Nutrition Access Report

This article was originally published in September 2021

Some of PCC’s community partnerships are clearly visible when loads of fresh asparagus, berries and other seasonal crops from local farmers arrive at our partner food banks. Other key links, though, are behind the scenes.

At a virtual “meet and greet” with PCC board members, we’re looking forward to showcasing an invaluable partner. Join us Oct. 18 to hear from Harvest Against Hunger, a nonprofit agency whose administrative and practical supports help this farm-to-food-bank program succeed.

Originally founded in 1982 as Operation First Harvest (later Rotary First Harvest), the nonprofit began by encouraging backyard gardeners to grow extra produce for organizations that fed hungry people. Today it fights both hunger and food waste, connecting farmers, transportation providers, produce packers, volunteers and hunger relief agencies.

The PCC partnership began last year during the disruptions of the COVID-19 pandemic, when demand was rising at area food banks while farmers were unable to sell produce at farmers markets or to their usual restaurant customers. Seattle Neighborhood Farmers Markets, with funds from PCC’s member-supported food bank program, bought produce from farmers for member food banks. The program supported 15 food banks and 14 Washington farms and continues to grow.
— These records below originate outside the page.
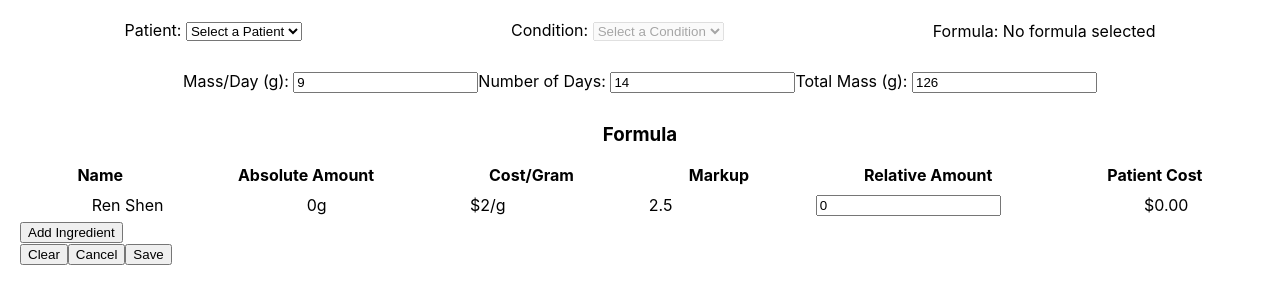
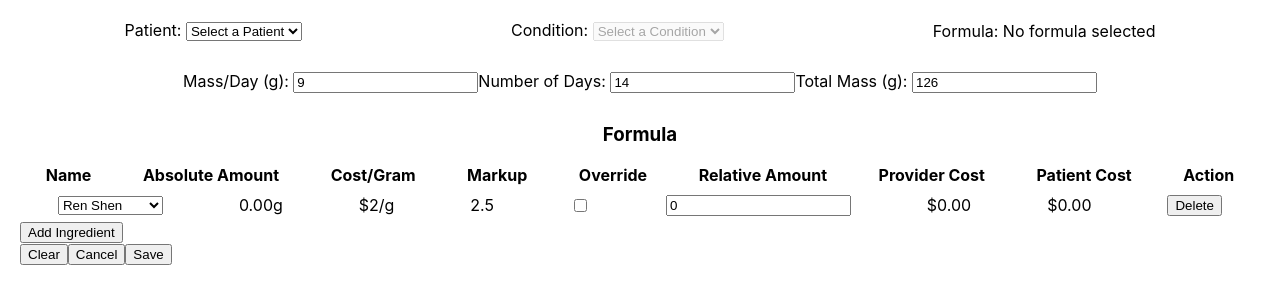
Before and after one commit to dpshaw6/nourishing-medicine-charm-health-interface, a React (Create React App) app in the folder frontend/: page / in a window 1280 px wide. Both pictures are taken after a click on the button "Add Ingredient". Shown: the top 304 px of the page. Built offline with nearby package versions, Linux system fonts and the light colour scheme.

Commit message:
Absolute Mass calculation working

```diff
--- a/frontend/src/App.js
+++ b/frontend/src/App.js
@@ -12,6 +12,7 @@ const App = () => {
     const [selectedPatientId, setSelectedPatientId] = useState('');
     const [selectedConditionId, setSelectedConditionId] = useState('');
     const [selectedFormulaId, setSelectedFormulaId] = useState('');
+    const [totalMass, setTotalMass] = useState(126); // Default total mass
 
     const handlePatientSelect = patientId => {
         setSelectedPatientId(patientId);
@@ -52,10 +53,10 @@ const App = () => {
                 <FormulaDisplay selectedFormulaId={selectedFormulaId} />
             </div>
             <div className="row">
-                <GlobalFormulaInfo />
+            <GlobalFormulaInfo totalMass={totalMass} setTotalMass={setTotalMass} />
             </div>
             <h3 style={{ textAlign: 'center' }}>Formula</h3>
-            <IngredientRows selectedFormulaId={selectedFormulaId} />
+            <IngredientRows selectedFormulaId={selectedFormulaId} totalMass={totalMass} />
             <ActionButtons
                 onClear={handleClear}
                 onCancel={handleCancel}
--- a/frontend/src/components/GlobalFormulaInfo.js
+++ b/frontend/src/components/GlobalFormulaInfo.js
@@ -1,14 +1,13 @@
 import React, { useState, useEffect } from 'react';
 
-const GlobalFormulaInfo = () => {
+const GlobalFormulaInfo = ({ totalMass, setTotalMass }) => {
     const [massPerDay, setMassPerDay] = useState(9); // Default 9g
     const [numDays, setNumDays] = useState(14);     // Default 14 days
-    const [totalMass, setTotalMass] = useState(126); // Default 126g
 
     // Update total mass when massPerDay or numDays changes
     useEffect(() => {
         setTotalMass(massPerDay * numDays);
-    }, [massPerDay, numDays]);
+    }, [massPerDay, numDays, setTotalMass]);
 
     return (
         <div style={{ display: 'flex', justifyContent: 'space-evenly', alignItems: 'center', margin: '10px 0' }}>
--- a/frontend/src/components/IngredientRow.js
+++ b/frontend/src/components/IngredientRow.js
@@ -1,28 +1,46 @@
 import React from 'react';
 import mockIngredients from '../data/ingredients.json';
 
-const IngredientRow = ({ ingredientId }) => {
+const IngredientRow = ({ rowId, ingredientId, relativeAmount, totalMass, totalRelativeAmount, onRelativeAmountChange, onDelete, onIngredientChange }) => {
     const ingredient = mockIngredients.find(ing => ing.id === ingredientId);
-    const defaultMarkup = 2.5;
-    // Placeholder for relativeAmount and absoluteAmount
-    const relativeAmount = 0; // This will be dynamic based on user input
-    const absoluteAmount = 0; // Calculated value based on formula
+    const defaultMarkup = 2.5; // Default markup
+    const markup = defaultMarkup; // This can be dynamic if override is implemented
 
-    // Placeholder for patientCost calculation
-    const patientCost = ingredient.costPerGram * absoluteAmount * defaultMarkup;
+    const handleRelativeAmountChange = (e) => {
+        onRelativeAmountChange(Number(e.target.value));
+    };
+
+    const handleIngredientSelection = (e) => {
+        onIngredientChange(e.target.value);
+    };
+
+    // Calculate Absolute Amount
+    const absoluteAmount = totalRelativeAmount > 0
+                            ? (relativeAmount / totalRelativeAmount) * totalMass
+                            : 0;
 
     return (
         <div style={{ display: 'flex', justifyContent: 'space-around', alignItems: 'center', margin: '5px 0' }}>
-            <span>{ingredient.name}</span>
-            <span>{absoluteAmount}g</span>
+            <select value={ingredientId} onChange={handleIngredientSelection}>
+                {mockIngredients.map(ing => (
+                    <option key={ing.id} value={ing.id}>{ing.name}</option>
+                ))}
+            </select>
+            <span>{absoluteAmount.toFixed(2)}g</span>
             <span>${ingredient.costPerGram}/g</span>
-            <span>{defaultMarkup}</span>
+            <span>{markup}</span>
+            {/* Placeholder for Override Checkbox */}
+            <input type="checkbox" />
             <input
                 type="number"
                 value={relativeAmount}
-                // onChange handler will be needed here
+                onChange={handleRelativeAmountChange}
             />
-            <span>${patientCost.toFixed(2)}</span>
+            {/* Placeholder for Provider Cost */}
+            <span>$0.00</span>
+            {/* Placeholder for Patient Cost */}
+            <span>$0.00</span>
+            <button onClick={() => onDelete(rowId)}>Delete</button>
         </div>
     );
 };
--- a/frontend/src/components/IngredientRows.js
+++ b/frontend/src/components/IngredientRows.js
@@ -3,40 +3,70 @@ import IngredientRow from './IngredientRow';
 import mockIngredients from '../data/ingredients.json';
 import mockFormulas from '../data/formulas.json';
 
-const IngredientRows = ({ selectedFormulaId }) => {
-    const [ingredientRows, setIngredientRows] = useState([]);
+const IngredientRows = ({ selectedFormulaId, totalMass }) => {
+    const [rowsData, setRowsData] = useState([]);
 
-    // Update ingredient rows when the selected formula changes
     useEffect(() => {
         if (selectedFormulaId) {
             const formula = mockFormulas.find(f => f.id === selectedFormulaId);
             const ingredientIds = formula ? Object.keys(formula.ingredientIds) : [];
-            setIngredientRows(ingredientIds);
+            setRowsData(ingredientIds.map(id => ({ id: `row-${id}`, ingredientId: id, relativeAmount: 0 })));
         } else {
-            setIngredientRows([]);
+            setRowsData([]);
         }
     }, [selectedFormulaId]);
 
-    // Function to add a new ingredient row
     const addIngredientRow = () => {
-        // Using the first ingredient as default for new rows
-        setIngredientRows([...ingredientRows, mockIngredients[0].id]);
+        const newRow = {
+            id: `row-${Date.now()}`,
+            ingredientId: mockIngredients[0].id,
+            relativeAmount: 0
+        };
+        setRowsData([...rowsData, newRow]);
     };
+
+    const deleteIngredientRow = (rowId) => {
+        setRowsData(rowsData.filter(row => row.id !== rowId));
+    };
+
+    const updateRowData = (rowId, field, value) => {
+        const updatedRows = rowsData.map(row =>
+            row.id === rowId ? { ...row, [field]: value } : row
+        );
+        setRowsData(updatedRows);
+    };
+
+    const calculateTotalRelativeAmount = () => {
+        return rowsData.reduce((total, row) => total + row.relativeAmount, 0);
+    };
+
+    const totalRelativeAmount = calculateTotalRelativeAmount();
 
     return (
         <div>
             <div style={{ display: 'flex', justifyContent: 'space-around', alignItems: 'center', fontWeight: 'bold', margin: '10px 0' }}>
+                {/* Column headers */}
                 <span>Name</span>
                 <span>Absolute Amount</span>
                 <span>Cost/Gram</span>
                 <span>Markup</span>
+                <span>Override</span>
                 <span>Relative Amount</span>
+                <span>Provider Cost</span>
                 <span>Patient Cost</span>
+                <span>Action</span>
             </div>
-            {ingredientRows.map(ingredientId => (
+            {rowsData.map(row => (
                 <IngredientRow
-                    key={ingredientId}
-                    ingredientId={ingredientId}
+                    key={row.id}
+                    rowId={row.id}
+                    ingredientId={row.ingredientId}
+                    relativeAmount={row.relativeAmount}
+                    totalMass={totalMass}
+                    totalRelativeAmount={totalRelativeAmount}
+                    onRelativeAmountChange={(newAmount) => updateRowData(row.id, 'relativeAmount', newAmount)}
+                    onDelete={() => deleteIngredientRow(row.id)}
+                    onIngredientChange={(newIngredientId) => updateRowData(row.id, 'ingredientId', newIngredientId)}
                 />
             ))}
             <button onClick={addIngredientRow}>Add Ingredient</button>
```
Harvest Against Hunger had a well-established structure in place connecting farmers to food banks. It was already experienced at working with county and city agencies, and was able to manage contracts, handle delivery problems, and oversee other essential practical work. It added new tools to ensure equity, considering issues from the diverse backgrounds of partner farmers to the nutritional density of the foods.

“They understand the food bank, they understand the farmers’ needs, they understand what is needed in the middle to provide support on both sides,” said Rachel Tefft, PCC’s community nutrition program manager.

To learn more, RSVP for the virtual board meet and greet here.

Also in this issue

News Bites

Dairy-free delivery • Dropping dicamba plans • Language and biodiversity • Rising avocado demand • Pioneering farmer dies • Mechanical pollination • Salmonella outbreak report • Farmworker dangers • Butterfly conservation • Fossil fuel divestment • Organic Center calculator • Chemicals in cosmetics • Pongamia tree oil • Wine and yeast • Manatee deaths • Functional food sales

Reclaiming land by growing Native foods

Victoria Plumage’s goal: Growing native plants to make them more accessible to Native people living in Seattle. “It’s about food, and our traditional medicines—about so many things that people don’t realize are connected to plants.”

Sustainable living with The Zero-Waste Chef

Anne-Marie Bonneau, “The Zero-Waste Chef,” has practical advice and lots of inspiration for reducing plastic and food waste. Check out her tips and a classic zero-waste recipe.